- Roll the barbell over your legs and position it over your hip crease.
- Assume a hip-width stance and turn your toes outward slightly.
- Raise your hips toward the ceiling.
- Reverse the motion to return to the starting position and repeat the whole process for the recommended number of reps.
- Avoid touching your butt to the floor during eccentrics.
Pro Tip: Use a barbell pad or wrap a towel around the bar to minimize discomfort.
Read more details on hip thrust exercise.
How much should I hip thrust with a dumbbell?
How heavy you should lift on the dumbbell hip thrust depends on several factors, including your current fitness level, weight, age, and gender. Beginners should focus on drilling the movement mechanics instead of chasing big weights. Increase the weights progressively to ensure you’re not compromising exercise form.
How many reps should I do for dumbbell hip thrust?
The number of reps you should perform on this exercise will depend on your training goal. People training for muscle endurance should perform between 12 and 25 reps. For hypertrophy, between six and 12 reps has been shown to yield the most significant muscle-building results. For strength, anything between one to six reps will do.
How much can a beginner hip thrust?
It will vary for each individual, depending on their gender, age, weight, and experience level. Beginners should start with bodyweight hip thrusts to learn proper form before transitioning to the weighted version of the exercise.
Do hip thrusts have to be heavy?
No, hip thrusts don’t have to be heavy. If you aim to improve your muscle endurance, high repetitions with lighter weights will do. You must use heavier weights to build strength since that is the only way to fire up all motor neurons and fast twitch fibers.
The dumbbell hip thrust is an excellent squat, deadlift, and barbell hip thrust alternative to help you build a robust posterior chain. Dumbbell hip thrusts are incredibly effective for improving aesthetics, maximizing performance, and avoiding potential injuries.
In the comments below, let me know your biggest challenges when performing dumbbell hip thrusts, and I’ll do my best to help you.
- Brazil A, Needham L, Palmer JL, Bezodis IN. A comprehensive biomechanical analysis of the barbell hip thrust. PLoS One. 2021;16(3):e0249307. Published 2021 Mar 29. doi:10.1371/journal.pone.0249307

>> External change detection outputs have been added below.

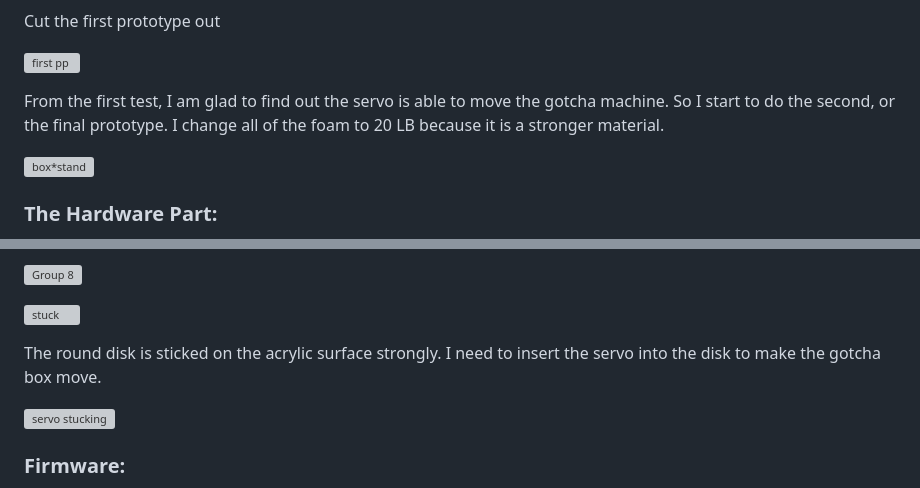
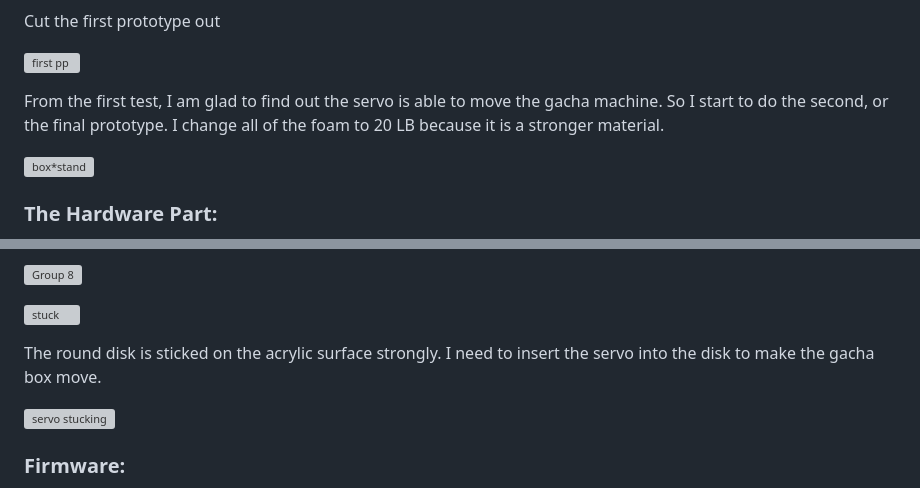
Before and after one commit to Lundanmu/IXD-WEEK2-yw, a Markdown page: final/README.md, 2 parts joined by grey strips. GitHub-like rendering; grey boxes are pictures that could not be loaded.

```diff
--- a/final/README.md
+++ b/final/README.md
@@ -37,7 +37,7 @@ Cut the first prototype out
 
 ![first pp](https://github.com/Lundanmu/adv-prototyping/assets/141177081/c8de3dcb-bb42-44b8-a7d6-047d8e50f824)
 
-From the first test, I am glad to find out the servo is able to move the gotcha machine. So I start to do the second, or the final prototype. I change all of the foam to 20 LB because it is a stronger material.
+From the first test, I am glad to find out the servo is able to move the gacha machine. So I start to do the second, or the final prototype. I change all of the foam to 20 LB because it is a stronger material.
 
 ![box*stand](https://github.com/Lundanmu/adv-prototyping/assets/141177081/34d59631-c8f5-422a-9da1-8abe7fbc4c69)
 
@@ -57,7 +57,7 @@ In order to make the light sensor be sensitive enough, I stick it to the back of
 
 ![stuck](https://github.com/Lundanmu/adv-prototyping/assets/141177081/7aa766bc-5177-4a8f-bed6-617bc7daac42)
 
-The round disk is sticked on the acrylic surface strongly. I need to insert the servo into the disk to make the gotcha box move.
+The round disk is sticked on the acrylic surface strongly. I need to insert the servo into the disk to make the gacha box move.
 
 ![servo stucking](https://github.com/Lundanmu/adv-prototyping/assets/141177081/29f4d564-31a8-4069-8cdf-6223b98a6937)
 
```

- Neto WK, Vieira TL, Gama EF. Barbell Hip Thrust, Muscular Activation and Performance: A Systematic Review. J Sports Sci Med. 2019;18(2):198-206. Published 2019 Jun 1.